While U.S. corn production this past year was impacted by several major weather-related events that cut acres and yield, taking a broader look shows how grain demands can be met by taking into account overseas production. This year, the U.S. Department of Agriculture is reporting record global corn, wheat and rice production.
“We always hold that, no matter the challenge we face, the global marketplace will respond to make sure all needs are covered,” said National Corn Growers Association President Garry Niemeyer. “When our production is reduced, we appreciate that other options are available for some of our end users. We live in a diverse and global marketplace and it’s important to support and expand trade, whether through pushing for beneficial trade agreements or improving outdated transportation infrastructure.”
In its monthly World Agricultural Supply and Demand Estimates Report issued Friday, USDA notes that global corn production this year is projected at a new record high of 867.5 million tons. A 3.5-million-ton decline in the United States was more than offset by a 43.4-million-ton increase in foreign corn production.

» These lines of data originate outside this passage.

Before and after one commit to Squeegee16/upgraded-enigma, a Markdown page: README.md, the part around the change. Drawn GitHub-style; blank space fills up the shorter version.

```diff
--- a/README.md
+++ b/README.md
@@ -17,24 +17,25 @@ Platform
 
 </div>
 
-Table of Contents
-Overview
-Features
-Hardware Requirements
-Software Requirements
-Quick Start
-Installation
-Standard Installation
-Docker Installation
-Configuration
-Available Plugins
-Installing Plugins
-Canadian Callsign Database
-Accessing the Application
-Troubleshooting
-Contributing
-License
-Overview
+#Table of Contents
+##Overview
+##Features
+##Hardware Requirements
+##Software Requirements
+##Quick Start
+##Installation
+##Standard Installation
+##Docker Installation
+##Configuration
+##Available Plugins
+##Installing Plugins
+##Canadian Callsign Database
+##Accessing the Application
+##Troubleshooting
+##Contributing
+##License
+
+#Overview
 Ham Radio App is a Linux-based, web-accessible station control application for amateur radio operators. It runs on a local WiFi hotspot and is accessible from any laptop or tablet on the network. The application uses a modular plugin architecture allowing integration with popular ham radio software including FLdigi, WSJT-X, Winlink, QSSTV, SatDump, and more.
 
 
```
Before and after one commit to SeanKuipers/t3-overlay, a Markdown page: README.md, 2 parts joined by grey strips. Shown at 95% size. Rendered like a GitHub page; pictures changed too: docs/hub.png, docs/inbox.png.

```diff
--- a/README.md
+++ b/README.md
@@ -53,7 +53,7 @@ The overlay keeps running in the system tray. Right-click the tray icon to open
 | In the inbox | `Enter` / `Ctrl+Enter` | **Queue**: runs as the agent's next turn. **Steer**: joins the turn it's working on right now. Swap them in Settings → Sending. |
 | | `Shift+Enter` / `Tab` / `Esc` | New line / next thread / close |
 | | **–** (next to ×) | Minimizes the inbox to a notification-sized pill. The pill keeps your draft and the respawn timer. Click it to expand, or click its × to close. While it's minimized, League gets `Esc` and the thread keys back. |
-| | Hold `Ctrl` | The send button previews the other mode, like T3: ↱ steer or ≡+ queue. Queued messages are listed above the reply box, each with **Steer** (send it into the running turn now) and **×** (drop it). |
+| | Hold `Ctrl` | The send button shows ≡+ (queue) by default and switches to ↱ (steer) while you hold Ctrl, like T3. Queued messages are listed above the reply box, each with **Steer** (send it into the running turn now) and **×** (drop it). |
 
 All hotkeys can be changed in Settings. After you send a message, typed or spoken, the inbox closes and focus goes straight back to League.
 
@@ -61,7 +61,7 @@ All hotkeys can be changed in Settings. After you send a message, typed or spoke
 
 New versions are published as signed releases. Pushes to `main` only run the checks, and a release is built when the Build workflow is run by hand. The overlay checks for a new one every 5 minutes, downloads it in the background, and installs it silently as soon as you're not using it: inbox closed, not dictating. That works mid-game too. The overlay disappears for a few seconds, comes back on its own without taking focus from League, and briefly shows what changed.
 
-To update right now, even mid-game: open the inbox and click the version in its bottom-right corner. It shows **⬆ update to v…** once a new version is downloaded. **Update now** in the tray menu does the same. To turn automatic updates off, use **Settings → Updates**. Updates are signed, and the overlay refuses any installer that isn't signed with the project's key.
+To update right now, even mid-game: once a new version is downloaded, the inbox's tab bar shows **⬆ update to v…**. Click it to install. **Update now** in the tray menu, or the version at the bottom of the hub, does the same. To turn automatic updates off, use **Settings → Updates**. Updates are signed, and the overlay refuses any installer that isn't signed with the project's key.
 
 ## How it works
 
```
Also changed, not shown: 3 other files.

Global wheat production this year is projected at a record 689 million tons, up more than 37 million from last year, and rice production worldwide is projected at a record 460.8 million tons, up 11 million tons from 2010.